A faithful retyping of every entry below is wanted, with images left out.
==========
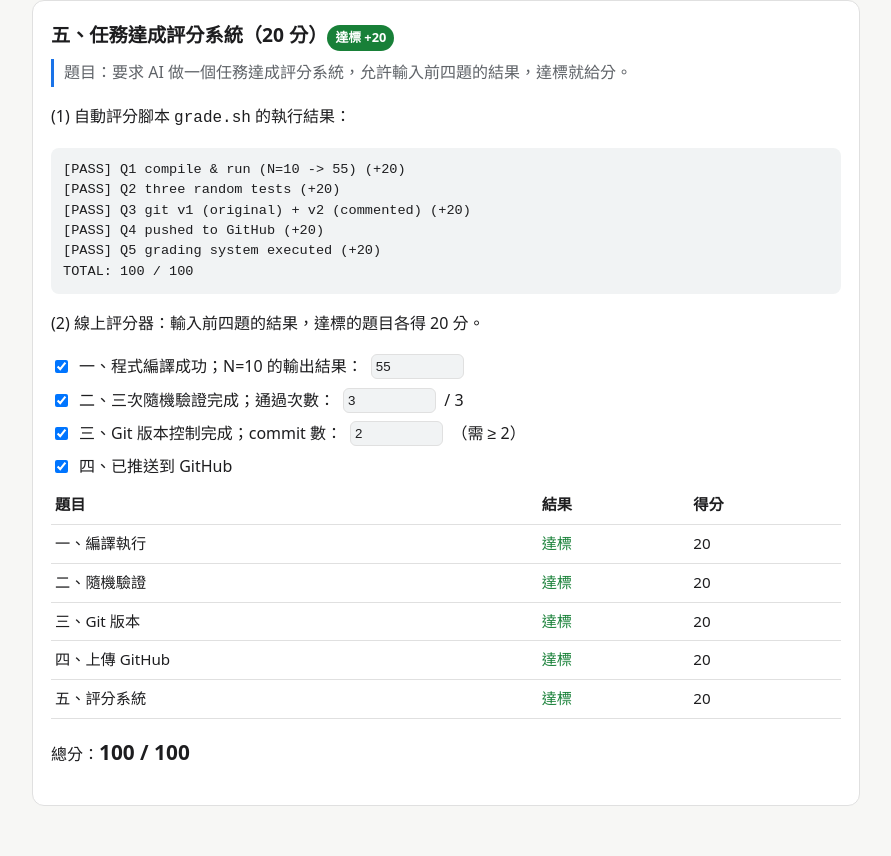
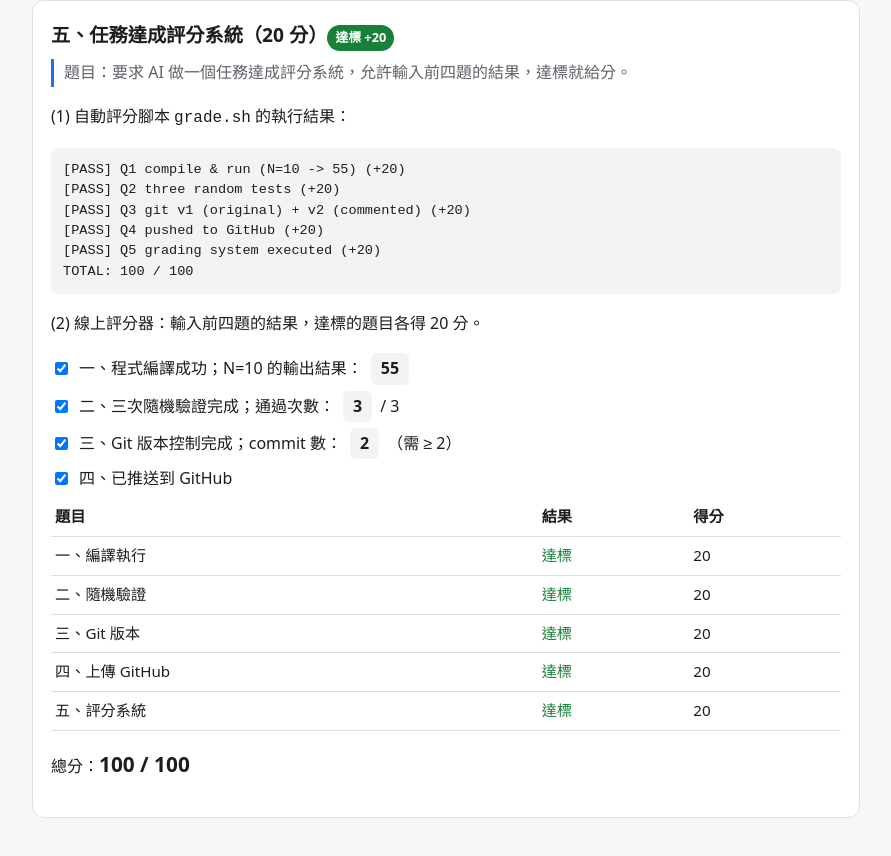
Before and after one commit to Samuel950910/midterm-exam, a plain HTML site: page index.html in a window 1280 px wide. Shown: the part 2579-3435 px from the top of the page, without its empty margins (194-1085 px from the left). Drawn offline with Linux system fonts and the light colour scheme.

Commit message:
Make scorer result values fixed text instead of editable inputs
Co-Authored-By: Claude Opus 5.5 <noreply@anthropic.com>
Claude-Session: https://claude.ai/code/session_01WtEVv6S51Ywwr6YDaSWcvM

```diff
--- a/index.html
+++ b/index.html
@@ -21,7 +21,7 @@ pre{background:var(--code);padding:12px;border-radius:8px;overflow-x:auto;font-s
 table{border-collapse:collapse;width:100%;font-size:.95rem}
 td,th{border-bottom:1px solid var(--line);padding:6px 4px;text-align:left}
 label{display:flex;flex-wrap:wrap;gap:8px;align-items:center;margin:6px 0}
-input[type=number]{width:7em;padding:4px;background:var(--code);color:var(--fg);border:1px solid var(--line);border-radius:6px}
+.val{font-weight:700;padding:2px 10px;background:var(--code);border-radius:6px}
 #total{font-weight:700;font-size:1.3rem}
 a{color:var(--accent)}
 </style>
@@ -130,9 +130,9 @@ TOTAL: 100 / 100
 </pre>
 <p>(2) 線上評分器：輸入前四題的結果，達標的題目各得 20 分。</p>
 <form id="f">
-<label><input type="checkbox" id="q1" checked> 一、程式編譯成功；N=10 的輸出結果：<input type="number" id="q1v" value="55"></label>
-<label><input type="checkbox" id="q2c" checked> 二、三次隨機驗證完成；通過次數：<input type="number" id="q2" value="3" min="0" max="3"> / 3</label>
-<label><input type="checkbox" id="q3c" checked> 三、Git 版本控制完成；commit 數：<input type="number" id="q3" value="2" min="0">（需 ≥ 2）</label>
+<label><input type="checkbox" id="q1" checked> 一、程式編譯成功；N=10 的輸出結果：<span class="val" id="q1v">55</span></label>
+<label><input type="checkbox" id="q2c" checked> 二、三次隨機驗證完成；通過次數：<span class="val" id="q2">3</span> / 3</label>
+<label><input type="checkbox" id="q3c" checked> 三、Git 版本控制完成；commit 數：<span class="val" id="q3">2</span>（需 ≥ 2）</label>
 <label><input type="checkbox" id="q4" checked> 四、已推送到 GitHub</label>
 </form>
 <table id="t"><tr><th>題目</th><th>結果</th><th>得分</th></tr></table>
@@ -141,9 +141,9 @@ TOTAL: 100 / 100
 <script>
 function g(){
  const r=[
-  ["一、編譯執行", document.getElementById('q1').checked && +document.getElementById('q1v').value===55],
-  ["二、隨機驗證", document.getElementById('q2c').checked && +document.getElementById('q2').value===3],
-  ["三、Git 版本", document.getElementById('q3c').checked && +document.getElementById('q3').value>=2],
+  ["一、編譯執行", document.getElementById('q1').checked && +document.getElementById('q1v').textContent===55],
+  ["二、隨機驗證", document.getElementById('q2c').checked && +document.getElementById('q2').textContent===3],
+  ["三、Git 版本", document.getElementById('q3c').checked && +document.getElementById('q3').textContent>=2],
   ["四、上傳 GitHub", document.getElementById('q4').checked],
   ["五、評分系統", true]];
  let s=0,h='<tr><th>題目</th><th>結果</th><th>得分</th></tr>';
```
==========
### SOLUTION TO THIS TASK
Before and after one commit to Samuel950910/midterm-exam, a plain HTML site: page index.html in a window 1280 px wide. Shown: the part 2579-3435 px from the top of the page, without its empty margins (194-1085 px from the left). Drawn offline with Linux system fonts and the light colour scheme.

Commit message:
Make scorer result values fixed text instead of editable inputs
Co-Authored-By: Claude Opus 5.5 <noreply@anthropic.com>
Claude-Session: https://claude.ai/code/session_01WtEVv6S51Ywwr6YDaSWcvM

```diff
--- a/index.html
+++ b/index.html
@@ -21,7 +21,7 @@ pre{background:var(--code);padding:12px;border-radius:8px;overflow-x:auto;font-s
 table{border-collapse:collapse;width:100%;font-size:.95rem}
 td,th{border-bottom:1px solid var(--line);padding:6px 4px;text-align:left}
 label{display:flex;flex-wrap:wrap;gap:8px;align-items:center;margin:6px 0}
-input[type=number]{width:7em;padding:4px;background:var(--code);color:var(--fg);border:1px solid var(--line);border-radius:6px}
+.val{font-weight:700;padding:2px 10px;background:var(--code);border-radius:6px}
 #total{font-weight:700;font-size:1.3rem}
 a{color:var(--accent)}
 </style>
@@ -130,9 +130,9 @@ TOTAL: 100 / 100
 </pre>
 <p>(2) 線上評分器：輸入前四題的結果，達標的題目各得 20 分。</p>
 <form id="f">
-<label><input type="checkbox" id="q1" checked> 一、程式編譯成功；N=10 的輸出結果：<input type="number" id="q1v" value="55"></label>
-<label><input type="checkbox" id="q2c" checked> 二、三次隨機驗證完成；通過次數：<input type="number" id="q2" value="3" min="0" max="3"> / 3</label>
-<label><input type="checkbox" id="q3c" checked> 三、Git 版本控制完成；commit 數：<input type="number" id="q3" value="2" min="0">（需 ≥ 2）</label>
+<label><input type="checkbox" id="q1" checked> 一、程式編譯成功；N=10 的輸出結果：<span class="val" id="q1v">55</span></label>
+<label><input type="checkbox" id="q2c" checked> 二、三次隨機驗證完成；通過次數：<span class="val" id="q2">3</span> / 3</label>
+<label><input type="checkbox" id="q3c" checked> 三、Git 版本控制完成；commit 數：<span class="val" id="q3">2</span>（需 ≥ 2）</label>
 <label><input type="checkbox" id="q4" checked> 四、已推送到 GitHub</label>
 </form>
 <table id="t"><tr><th>題目</th><th>結果</th><th>得分</th></tr></table>
@@ -141,9 +141,9 @@ TOTAL: 100 / 100
 <script>
 function g(){
  const r=[
-  ["一、編譯執行", document.getElementById('q1').checked && +document.getElementById('q1v').value===55],
-  ["二、隨機驗證", document.getElementById('q2c').checked && +document.getElementById('q2').value===3],
-  ["三、Git 版本", document.getElementById('q3c').checked && +document.getElementById('q3').value>=2],
+  ["一、編譯執行", document.getElementById('q1').checked && +document.getElementById('q1v').textContent===55],
+  ["二、隨機驗證", document.getElementById('q2c').checked && +document.getElementById('q2').textContent===3],
+  ["三、Git 版本", document.getElementById('q3c').checked && +document.getElementById('q3').textContent>=2],
   ["四、上傳 GitHub", document.getElementById('q4').checked],
   ["五、評分系統", true]];
  let s=0,h='<tr><th>題目</th><th>結果</th><th>得分</th></tr>';
```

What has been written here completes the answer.